In 2013, the court granted the Benjamins’ motion for summary judgment and denied Auto-Owners’ cross-motion. The court subsequently denied Auto-Owners’ motion to alter or amend. Auto-Owners appealed.
On appeal, Auto-Owners contended that the CGL policy’s endorsement provided no coverage for the automobile accident because of “the same or similar coverage” provided by the auto policy.
The court disagreed, finding that Pee Dee satisfied the requirements for CGL coverage as listed in the endorsement. Specifically, Pee Dee did not own the 2004 Toyota Tacoma pickup truck involved in the accident; the truck was not registered in Pee Dee’s name; the truck was not leased or rented to Pee Dee for more than 90 consecutive days; the truck was used in Pee Dee’s business; and the truck was one of the six vehicles described in the declarations section of the auto policy. Although the truck was covered by the auto policy, the court agreed with the trial court that the endorsement also provided coverage.
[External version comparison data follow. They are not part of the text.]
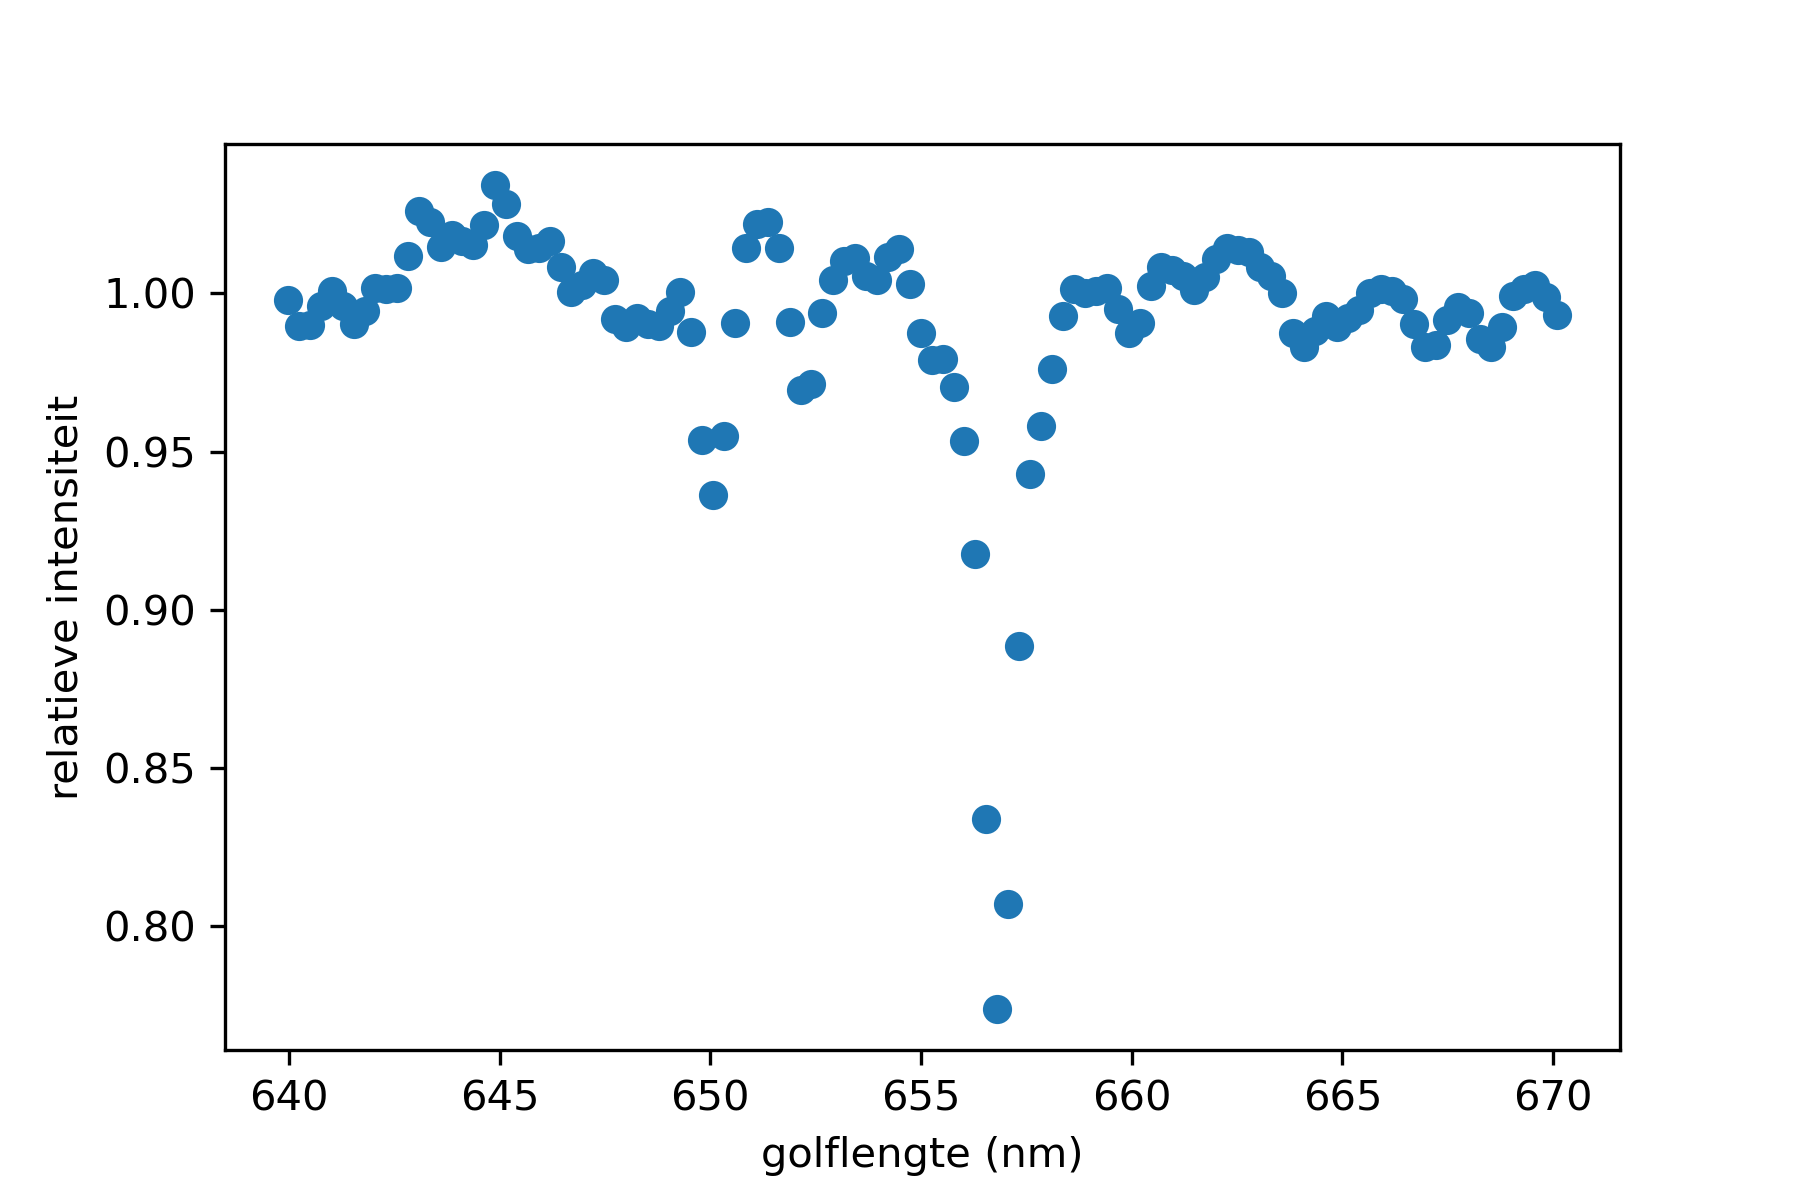
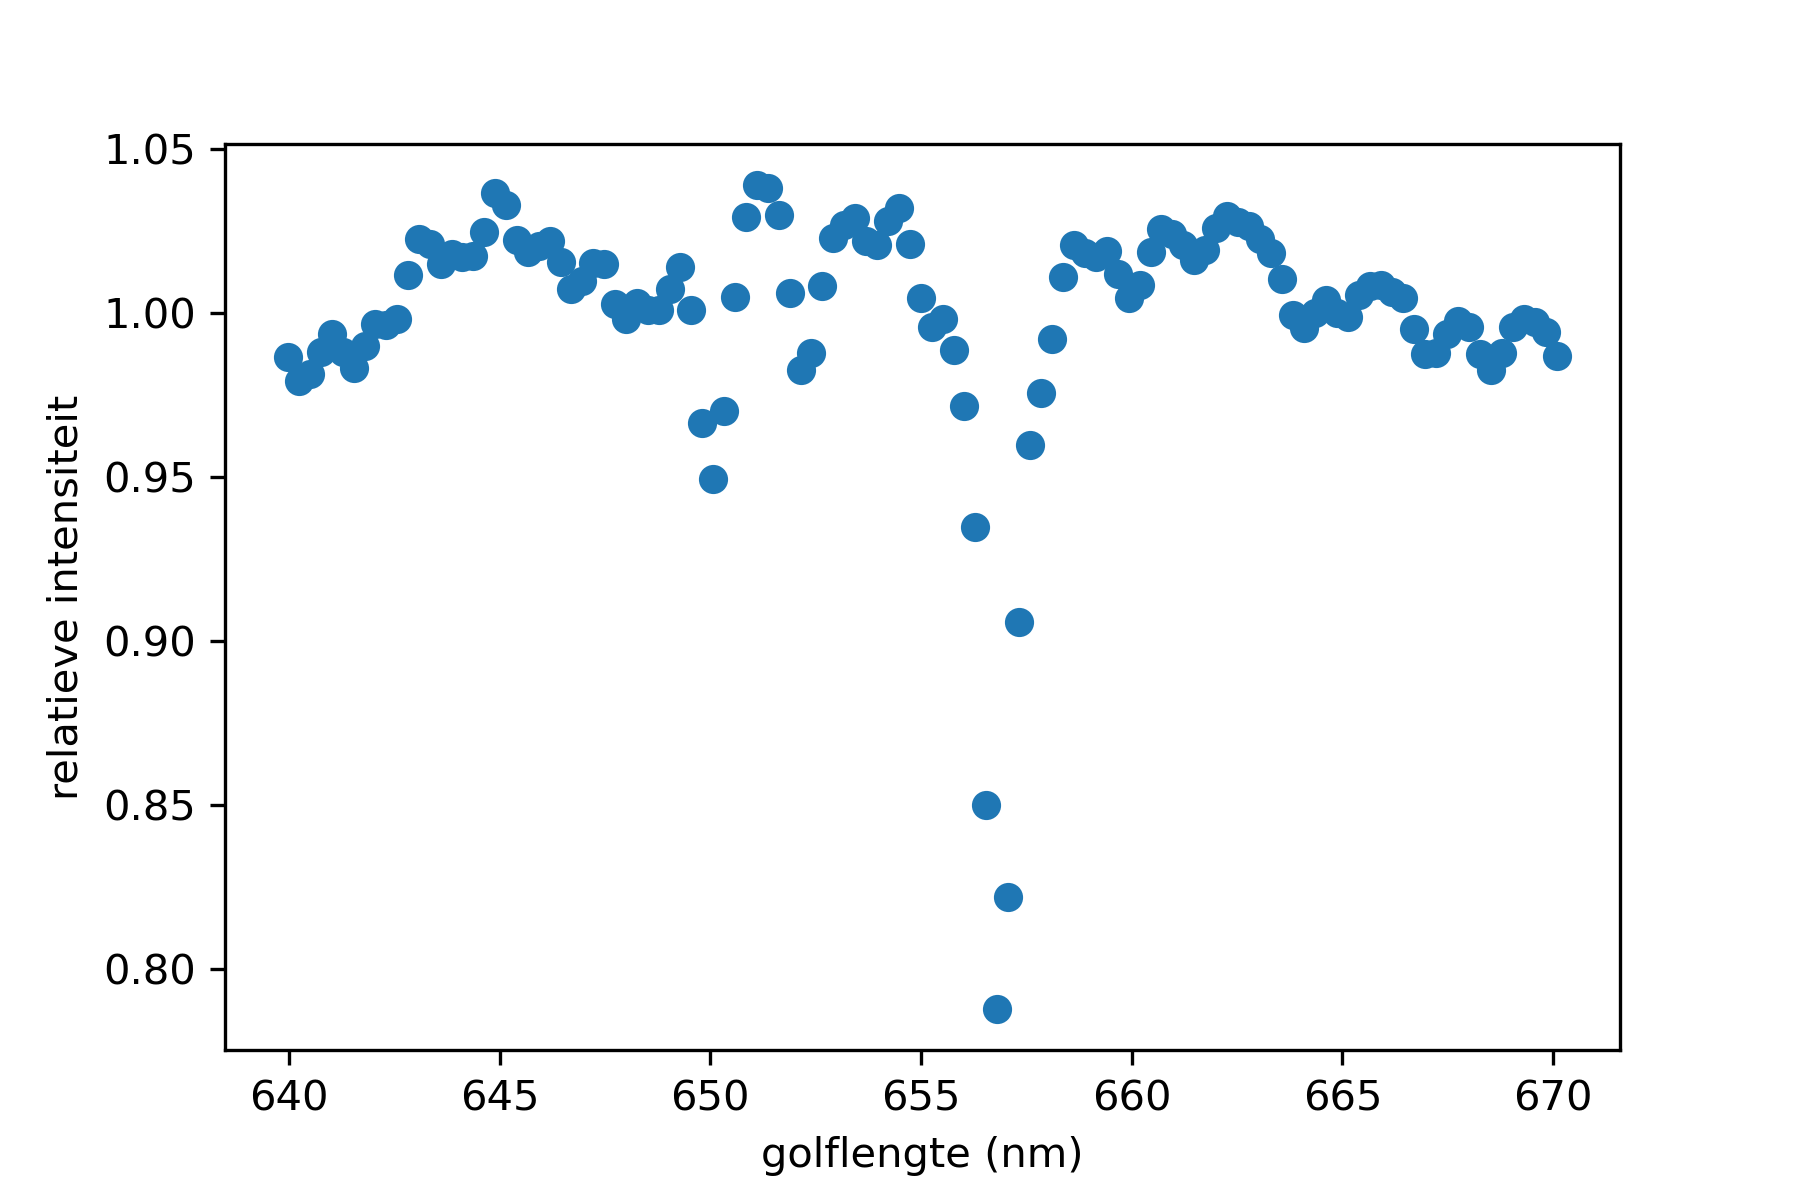
added first computation of area

diff --git a/equivalent_width_method.py b/equivalent_width_method.py
@@ -7,7 +7,6 @@ Created on Sun Nov 19 14:06:46 2023
 from normalize import Normalize
 # equivalent width method script
 import numpy as np
-from scipy.interpolate import make_interp_spline, BSpline
 import matplotlib.pyplot as plt
 from astropy.io import fits
 # MatPlotLib tools for drawing on plots.
@@ -15,19 +14,18 @@ import matplotlib.transforms as mtransforms
 from matplotlib.collections import PatchCollection
 from matplotlib.patches import Rectangle
 # AstroPy allows Python to perform common astronomial tasks.
-from astropy.io import fits
-from astropy import units as u
 from astropy.visualization import quantity_support
 quantity_support()
 # comes in handy when determinign the eq. width
 from lmfit.models import GaussianModel
 from scipy.signal import find_peaks
+from scipy.integrate import trapezoid
 from pathlib import Path
         
     
 data_folder = str('/home/gideon/Documents/NSP2/LISA data/Verschillende hoogtes/Sky_angles/Sky_angles')
 degrees = str('30')
-measurement=str('002')
+measurement=str('010')
 
 meting = Normalize(data_folder, degrees, measurement)
 meting.isolate(640,670)
@@ -83,8 +81,20 @@ def drop(x,y):
     y_crop = y[bool]
     x_crop = x[bool]
     return x_crop, y_crop
-def Riemann(x,y):
-    pass
+
+def trap(x,y):
+    
+    # transforms function for proper integral
+    y = -1*y + 1
+    
+    area = trapezoid(x=x, y=y)
+    return area
+
+x, y = drop(x,y)
+area = trap(x, y)
+
+print(area)
+    
 
 def polyfit(x,y):
     
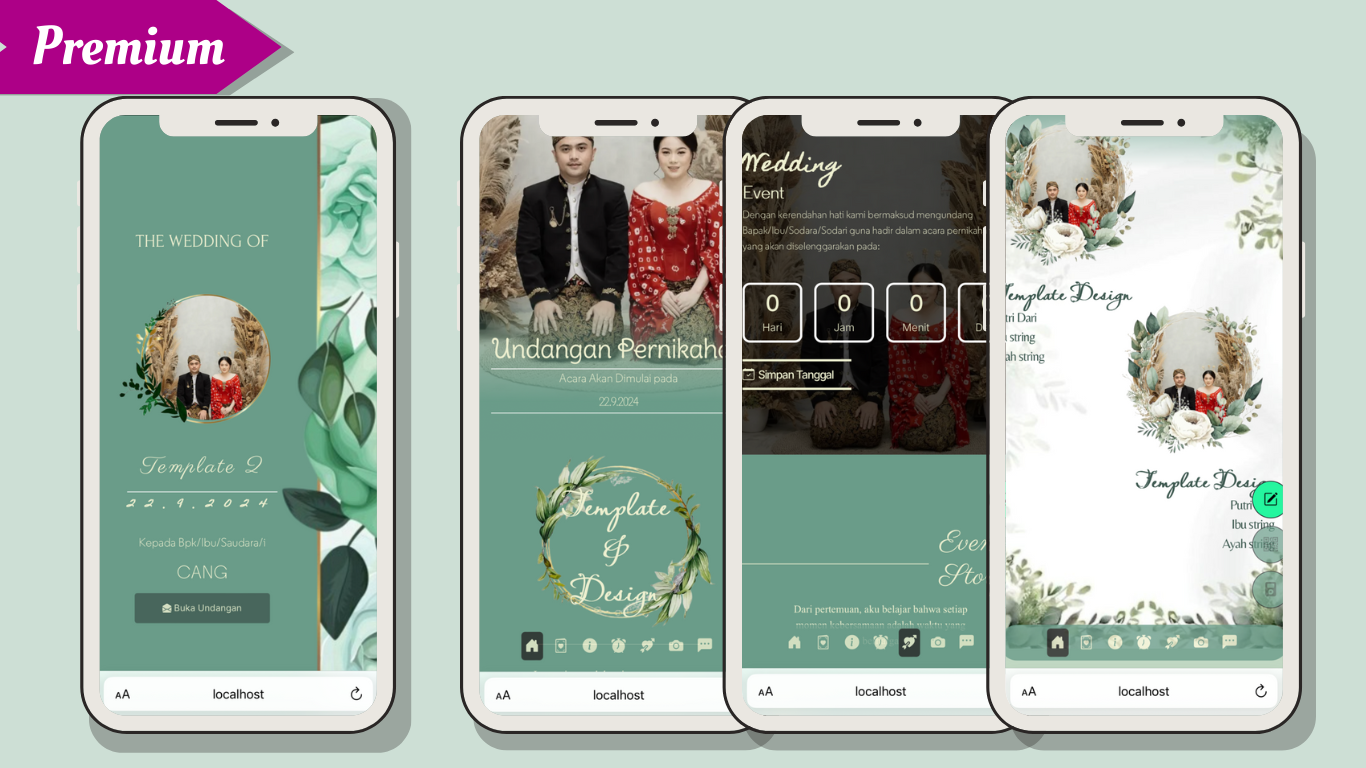
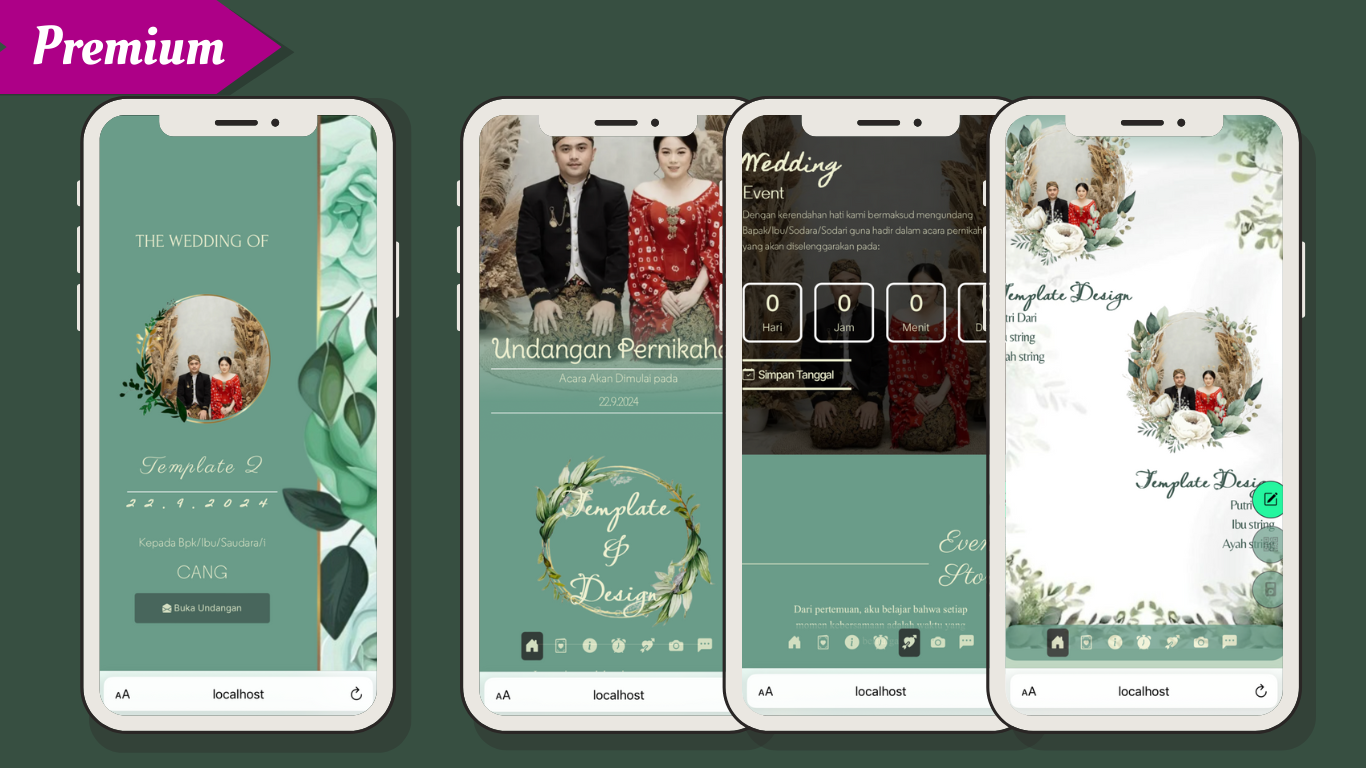
fix theme list

Changed region(s): [[0.0, 0.0, 1.0, 1.0]]

diff --git a/src/app/WebApp/Dashboard/Section/Page/Page.tsx b/src/app/WebApp/Dashboard/Section/Page/Page.tsx
@@ -69,6 +69,12 @@ const DashboardPage = () => {
 
   const dataPresetTheme: DataPresetInterface[] = [
     {
+      title: "Soft Magnoli",
+      img: "/image/themeIcon/SoftMagnoli.png",
+      href: "?a=template-3&to=cang&ex=true",
+      onHover: false,
+    },
+    {
       title: "Jade Garden",
       img: "/image/themeIcon/JadeGarden.png",
       href: "?a=template-2&to=cang&ex=true",
@@ -86,6 +92,7 @@ const DashboardPage = () => {
       href: "?a=template-5&to=cang&ex=true",
       onHover: false,
     },
+    
   ];
 
   const [dataPresetState, setdataPresetState] =
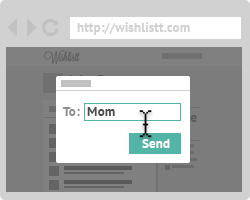
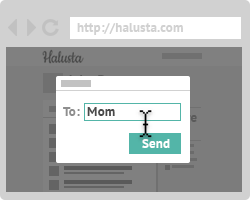
Name change

Changed region(s): [[0.448, 0.12, 0.7, 0.18], [0.168, 0.24, 0.336, 0.33], [0.728, 0.12, 0.756, 0.18]]

diff --git a/app/mailers/user_mailer.rb b/app/mailers/user_mailer.rb
@@ -1,5 +1,5 @@
 class UserMailer < ActionMailer::Base
-  default from: "Wishlistt <no-reply@wishlistt.com>"
+  default from: "Halusta <no-reply@halusta.com>"
 
   # Subject can be set in your I18n file at config/locales/en.yml
   # with the following lookup:
@@ -10,14 +10,14 @@ class UserMailer < ActionMailer::Base
     @user = User.find(user_id)
     @generated_password = generated_password if generated_password.present?
 
-    mail to: @user.email, subject: "[Wishlistt] Sign Up Confirmation"
+    mail to: @user.email, subject: "[Halusta] Sign Up Confirmation"
   end
 
   def new_follower(current_user, followed_user)
     @current_user = User.find(current_user)
     @followed_user = User.find(followed_user)
 
-    mail to: @followed_user.email, subject: "#{@followed_user.name}, you have a new follower on Wishlistt"
+    mail to: @followed_user.email, subject: "#{@followed_user.name}, you have a new follower on Halusta"
   end
 
   def new_comment(current_user, followed_user, wish, comment)
@@ -32,25 +32,25 @@ class UserMailer < ActionMailer::Base
   def survey(user_id)
     @user = User.find(user_id)
 
-    mail from: "Daniel Friis <df@wishlistt.com>", to: @user.email, subject: "Are we doing things right?"
+    mail from: "Daniel Friis <df@halusta.com>", to: @user.email, subject: "Are we doing things right?"
   end
 
   def friendly_reminder(user_id)
     @user = User.find(user_id)
 
-    mail from: "Daniel Friis <df@wishlistt.com>", to: @user.email, subject: "Friendly Reminder: Are we doing things right?"
+    mail from: "Daniel Friis <df@halusta.com>", to: @user.email, subject: "Friendly Reminder: Are we doing things right?"
   end
 
   def share_list(message, list_id)
     @message = message
     @list = List.find(list_id)
 
-    mail from: "#{@list.user.name} <no-reply@wishlistt.com>", to: message.email, subject: "#{@list.user.name} via Wishlistt", reply_to: @list.user.email
+    mail from: "#{@list.user.name} <no-reply@halusta.com>", to: message.email, subject: "#{@list.user.name} via Halusta", reply_to: @list.user.email
   end
 
   def password_reset(user)
     @user = user
-    mail to: user.email, subject: "[Wishlistt] Password reset"
+    mail to: user.email, subject: "[Halusta] Password reset"
   end
 
   def contact_support(message)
The court noted that the endorsement clause provided coverage under the CGL policy for bodily injury and property damage arising out of an automobile accident in limited circumstances, “but only if you do not have any other insurance available to you which affords the same or similar coverage.” Because the term “similar” was not defined in the CGL policy or its endorsement, the court said, the term was ambiguous, and the trial court properly construed the endorsement in favor of coverage. The trial court’s ruling was affirmed.